REQUIREMENT
Where the records below have a line with "color", that line is to be copied.
---- SOURCE INFORMATION
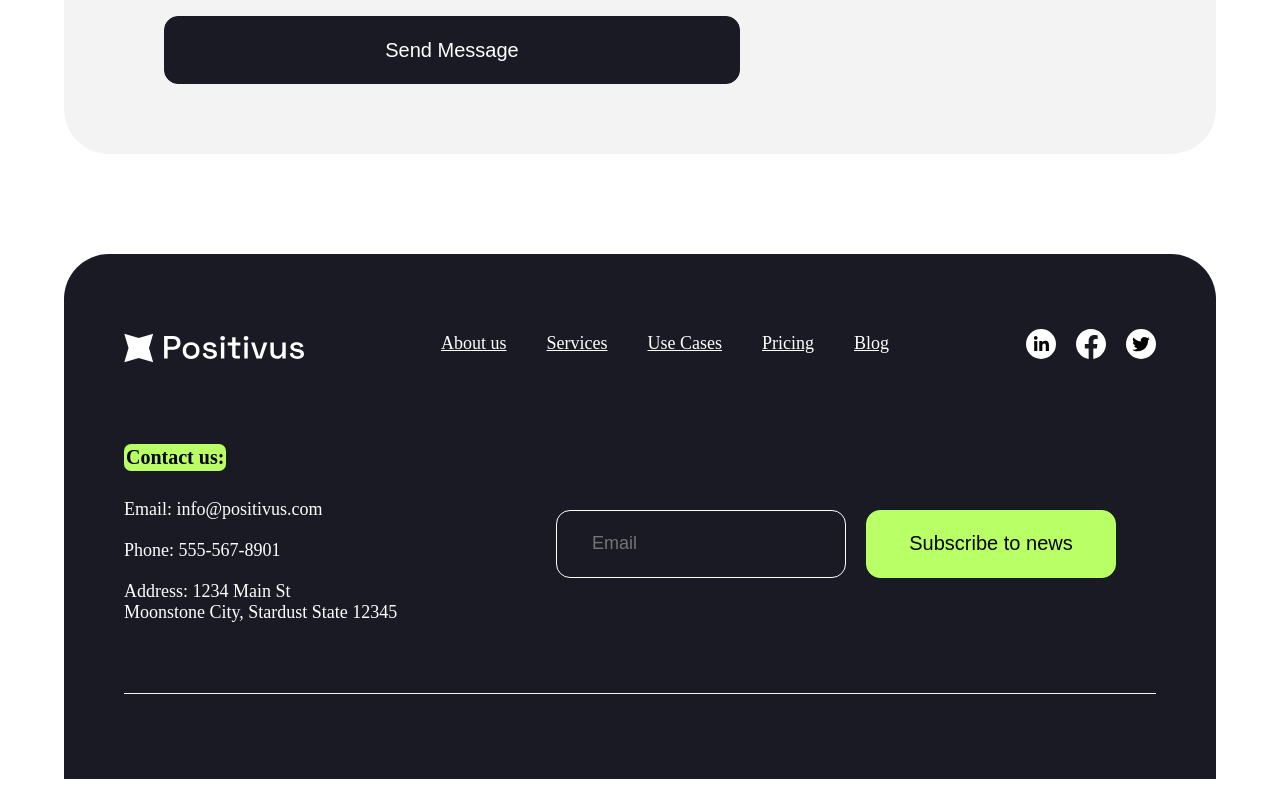
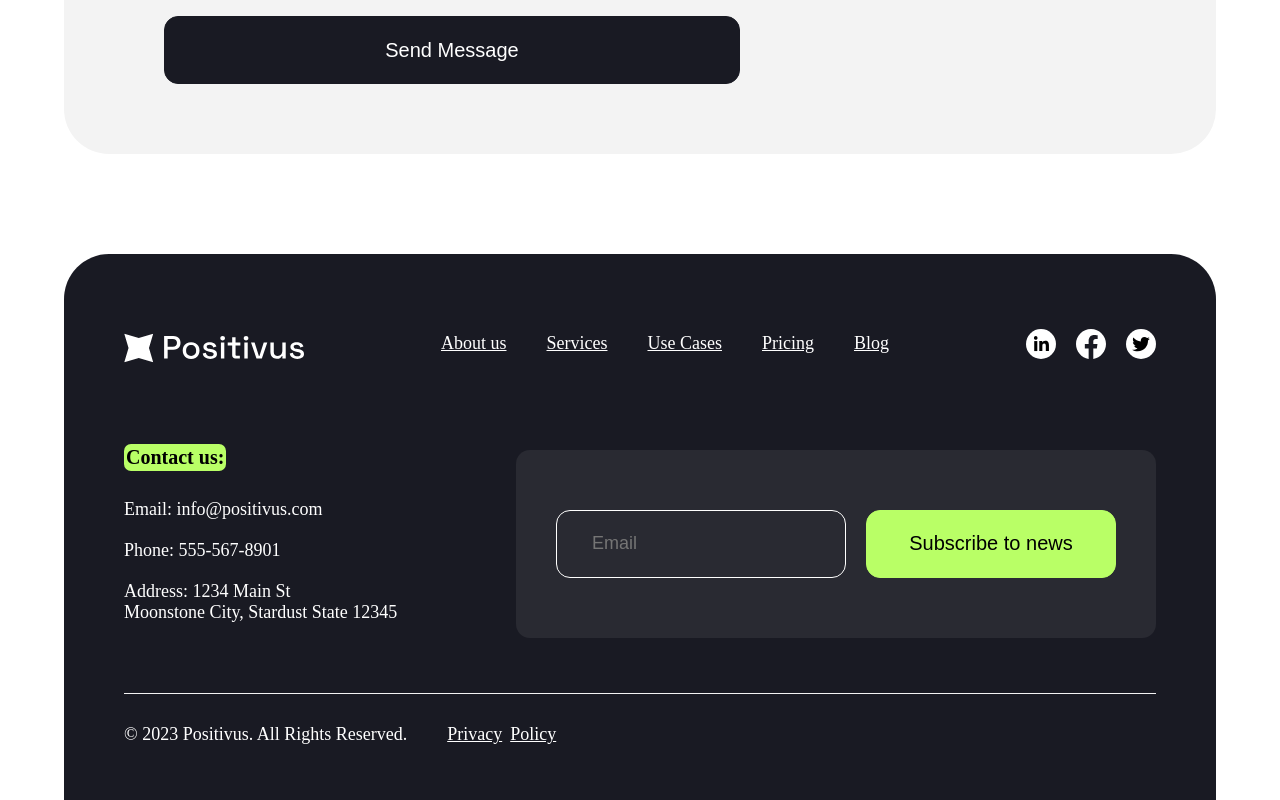
Before and after one commit to KiwiScreams/Positivus-landing-page, a React (Vite) app: page / in a window 1280 px wide. Shown: the part 7329-8129 px from the top of the page. Before the commit the page ends 8108 px from the top, so only its background shows below. Built offline with nearby package versions, Linux system fonts and the light colour scheme; a web font is replaced by a local one.

Commit message:
footer complete

```diff
--- a/src/components/shared/footer/Footer.css
+++ b/src/components/shared/footer/Footer.css
@@ -51,9 +51,9 @@ footer .footer-body p
 }
 footer .footer-body .subscribe
 {
-    background-color: var(--dark-clr);
-    border-radius: var(--border-radius-45);
-    padding: 50px 40px;
+    background-color: #292A32;
+    border-radius: var(--border-radius-14);
+    padding: 60px 40px;
     gap: 20px;
 }
 footer button
@@ -82,3 +82,19 @@ footer input
     background-color: transparent;
     color: var(--white-clr);
 }
+footer .footer-bottom
+{
+    width: fit-content;
+    gap: 40px;
+    font-size: var(--font-size-18);
+    color: var(--white-clr);
+}
+footer .footer-bottom p
+{
+    color: var(--white-clr);
+}
+footer .footer-bottom ul li
+{
+    text-decoration: underline;
+    margin-right: 8px;
+}
--- a/src/components/shared/footer/Footer.jsx
+++ b/src/components/shared/footer/Footer.jsx
@@ -38,6 +38,13 @@ function Footer() {
                         <button>Subscribe to news</button>
                     </div>
                 </div>
+                <div className="footer-bottom flex">
+                    <p>© 2023 Positivus. All Rights Reserved.</p>
+                    <ul className="flex">
+                        <li>Privacy</li>
+                        <li>Policy</li>
+                    </ul>
+                </div>
             </footer>
         </>
     )
```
--------
ANSWER BELOW
-    background-color: var(--dark-clr);
+    background-color: #292A32;
     background-color: transparent;
     color: var(--white-clr);
+    color: var(--white-clr);
+    color: var(--white-clr);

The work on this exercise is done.